There’s a lot to like about this business model in my view. Smaller, focussed companies can operate wells profitably for decades when they no longer match the needs of large oil majors like Exxon. Demand for natural gas may change as the energy mix used evolves, but I see this as a less immediate risk in the US markets that Diversified serves than in Europe. In any case, I expect natural gas demand from many users like industrial sites to remain for decades. The company has been expanding production in recent years.
A key risk alongside changing energy usage patterns is shifts in energy prices. Falling prices could hurt profits and thus dividends. On the other hand, increased pricing could mean more upside for Diversified. I am attracted by the business model and would consider adding this double digit high yielder to my portfolio.
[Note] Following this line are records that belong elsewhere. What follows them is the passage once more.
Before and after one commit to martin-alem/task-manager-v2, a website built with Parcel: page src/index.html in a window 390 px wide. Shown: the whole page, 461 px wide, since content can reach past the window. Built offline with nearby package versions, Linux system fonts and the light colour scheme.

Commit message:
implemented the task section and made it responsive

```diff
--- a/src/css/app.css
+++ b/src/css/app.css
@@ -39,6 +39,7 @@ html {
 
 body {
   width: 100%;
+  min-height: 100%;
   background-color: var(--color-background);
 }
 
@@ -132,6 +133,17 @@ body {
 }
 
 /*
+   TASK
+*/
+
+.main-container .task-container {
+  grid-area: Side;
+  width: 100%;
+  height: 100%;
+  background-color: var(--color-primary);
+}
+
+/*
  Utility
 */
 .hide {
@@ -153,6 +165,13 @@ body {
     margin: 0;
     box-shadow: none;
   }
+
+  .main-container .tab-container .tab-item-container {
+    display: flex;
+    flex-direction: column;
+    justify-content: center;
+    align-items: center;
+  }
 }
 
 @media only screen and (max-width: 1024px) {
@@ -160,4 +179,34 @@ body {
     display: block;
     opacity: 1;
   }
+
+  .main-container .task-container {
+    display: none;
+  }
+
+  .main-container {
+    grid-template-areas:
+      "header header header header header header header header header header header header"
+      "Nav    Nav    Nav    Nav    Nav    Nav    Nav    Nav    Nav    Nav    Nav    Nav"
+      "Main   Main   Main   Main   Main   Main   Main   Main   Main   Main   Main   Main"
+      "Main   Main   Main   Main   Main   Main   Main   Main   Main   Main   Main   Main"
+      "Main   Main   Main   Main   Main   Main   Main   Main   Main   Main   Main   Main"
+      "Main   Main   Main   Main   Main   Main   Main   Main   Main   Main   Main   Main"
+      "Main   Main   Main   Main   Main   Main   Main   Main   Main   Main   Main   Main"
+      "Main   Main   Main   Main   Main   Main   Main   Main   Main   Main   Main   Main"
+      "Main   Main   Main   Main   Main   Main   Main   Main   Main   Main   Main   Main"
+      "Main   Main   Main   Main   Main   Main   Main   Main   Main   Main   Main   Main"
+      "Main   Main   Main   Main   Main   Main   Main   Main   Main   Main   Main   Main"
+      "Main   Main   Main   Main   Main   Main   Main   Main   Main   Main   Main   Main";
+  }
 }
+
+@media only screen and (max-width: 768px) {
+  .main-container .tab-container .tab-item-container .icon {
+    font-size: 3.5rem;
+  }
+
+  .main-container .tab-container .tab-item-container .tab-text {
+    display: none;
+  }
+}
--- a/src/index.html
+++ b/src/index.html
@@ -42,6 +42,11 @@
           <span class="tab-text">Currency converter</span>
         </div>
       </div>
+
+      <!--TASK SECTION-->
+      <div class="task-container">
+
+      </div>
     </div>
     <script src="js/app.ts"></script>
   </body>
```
CMC Markets (LSE: CMCX) is a financial services company. It provides a range of dealing and trading services to investors. But as an investor, perhaps the most interesting thing for me right now about CMC Markets is the dividend yield offered by the company’s own shares. Last year it paid almost 31p per share in dividends. Its share price is currently around 249p, suggesting a yield north of 12%.
This, though, is a good example of the value of doing research into high yielders. While the company’s current (historic) dividend yield is over 12%, I think its prospective yield is much lower. Last year, the company paid an interim dividend of 9.2p per share. Last week the company published its interim results and proposed an interim dividend around 62% lower at 3.5p per share. That doesn’t necessarily mean that the full-year dividend will be less than last year, but it seems highly likely to me. The final payout depends on the full-year profit, as the company maintained its guidance that the total dividend will be around 50% of post-tax profit.
I think CMC might still be an attractive choice for my portfolio. The company has been growing strongly, with earnings per share last year more than doubling. But demand for trading can be subject to significant swings. That can mean that revenue and profits growth at a firm like CMC is not very smooth. I continue to see strong prospects for CMC but don’t expect the full-year dividend this year to match last year’s. I therefore wouldn’t buy CMC for my portfolio if I was focussed on high yield UK shares.
My next move on these high yield UK shares
There are a number of FTSE 100 companies with high single-digit yields and even some with double-digit yields, like BHP. But I still think it’s worth considering CMC Markets and Diversified Energy for my portfolio.
I like CMC Markets for its long-term business growth prospects. However, I don’t expect it to maintain a double-digit dividend yield this year. The income prospects may still be attractive. The company’s interim dividend suggests a full-year prospective yield of around 4% if the final dividend cut is of similar magnitude. That is decent but, for income alone, not enough to make CMC Markets a compelling buy for my portfolio right now.
By contrast, I think buying Diversified Energy for my portfolio today could give me a double-digit yield in future. While I recognise the risks inherent in energy demand and pricing, I would be willing to add Diversified Energy to my portfolio.
Christopher Ruane owns shares in ExxonMobil. The Motley Fool UK has no position in any of the shares mentioned. Views expressed on the companies mentioned in this article are those of the writer and therefore may differ from the official recommendations we make in our subscription services such as Share Advisor, Hidden Winners and Pro. Here at The Motley Fool we believe that considering a diverse range of insights makes us better investors.